New Jersey

For a long time, New Jersey’s economic development strategy was to give lavish subsidies to large companies through programs such as the Business Employment Incentive Program and the Economic Development and Growth Program. Eventually, the drawbacks of this system became clear. 

Two audits in the late 2010s documented serious mismanagement by the New Jersey Economic Development Authority (NJEDA), and a task force on incentives found signs of corruption, subsidy overpayments, and companies lying on subsidy applications.  

Despite promises of reform, the state legislature at the end of 2020 quickly passed a package of new subsidy programs that will cost state taxpayers $14.3 billion (this amount included pandemic relief funds). Two new programs only, Emerge and Aspire, will cost $1.1 billion a year for the next six years. One of the first deals approved under the new system was a $110 million megadeal to simply retain a company, Fiserv Solutions. A report by the State Comptroller found that the NJEDA still has more work to do to improve subsidy oversight and safeguards to protect public money from going to companies that fail to deliver. 

The NJEDA board approves subsidy applications for major programs and the agency manages those programs. The Department of Revenue administers the remaining tax-based subsidies. 

New Jersey has adequate disclosure of major programs, including legacy programs. The NJEDA discloses company names, approved and dispersed subsidy amounts, and job promises and outcomes. Two days before its board meetings, the NJEDA posts to its website the names of companies applying for subsidies. On the downside, there is no good clawback transparency. 

The state lists seven programs under the GASB 77 rule. About one-fifth of all school districts report foregone revenue under the rule. The remaining school districts mention the rule but do not report the amounts; instead, they refer to tax-rate changes in identical, boilerplate statements (municipalities must adjust taxes to make up for any foregone revenue school districts experience). 

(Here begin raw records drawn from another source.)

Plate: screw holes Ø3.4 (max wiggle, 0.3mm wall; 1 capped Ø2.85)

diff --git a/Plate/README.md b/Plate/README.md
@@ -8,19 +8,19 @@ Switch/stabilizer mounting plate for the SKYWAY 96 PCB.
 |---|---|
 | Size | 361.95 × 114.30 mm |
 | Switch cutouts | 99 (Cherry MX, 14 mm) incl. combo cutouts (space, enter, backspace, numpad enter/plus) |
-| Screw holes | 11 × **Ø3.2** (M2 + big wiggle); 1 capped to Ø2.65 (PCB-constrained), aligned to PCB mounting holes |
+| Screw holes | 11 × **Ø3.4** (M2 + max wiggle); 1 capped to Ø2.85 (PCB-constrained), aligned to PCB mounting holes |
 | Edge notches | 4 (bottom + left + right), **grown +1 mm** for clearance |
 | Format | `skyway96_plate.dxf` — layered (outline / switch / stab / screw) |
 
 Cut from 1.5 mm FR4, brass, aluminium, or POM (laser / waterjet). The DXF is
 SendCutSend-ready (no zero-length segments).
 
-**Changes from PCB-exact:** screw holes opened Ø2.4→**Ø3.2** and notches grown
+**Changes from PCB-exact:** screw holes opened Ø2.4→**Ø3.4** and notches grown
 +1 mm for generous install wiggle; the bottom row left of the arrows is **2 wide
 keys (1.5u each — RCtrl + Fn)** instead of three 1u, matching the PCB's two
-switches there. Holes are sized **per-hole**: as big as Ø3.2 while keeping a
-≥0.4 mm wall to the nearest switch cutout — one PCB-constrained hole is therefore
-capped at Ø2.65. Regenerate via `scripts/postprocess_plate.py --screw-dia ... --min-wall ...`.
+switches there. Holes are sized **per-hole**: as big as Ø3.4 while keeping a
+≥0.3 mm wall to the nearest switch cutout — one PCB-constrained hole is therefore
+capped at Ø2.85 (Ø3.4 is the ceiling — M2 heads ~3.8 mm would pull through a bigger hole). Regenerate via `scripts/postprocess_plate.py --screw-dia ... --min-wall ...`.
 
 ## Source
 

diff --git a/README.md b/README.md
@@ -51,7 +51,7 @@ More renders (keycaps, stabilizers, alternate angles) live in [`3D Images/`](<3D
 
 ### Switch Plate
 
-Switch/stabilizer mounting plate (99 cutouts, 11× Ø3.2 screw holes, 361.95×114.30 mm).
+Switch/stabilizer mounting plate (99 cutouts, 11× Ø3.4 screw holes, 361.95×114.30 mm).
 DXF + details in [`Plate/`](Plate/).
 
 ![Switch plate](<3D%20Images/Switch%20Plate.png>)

Our database tracking corporate misconduct, Violation Tracker, scours 450 federal, state and local agencies in compiling resolved civil and criminal cases against companies. See the list of state agencies from which we collect information in New Jersey.

Last updated December 2023. 

For more information, contact Anya Gizis at [email protected].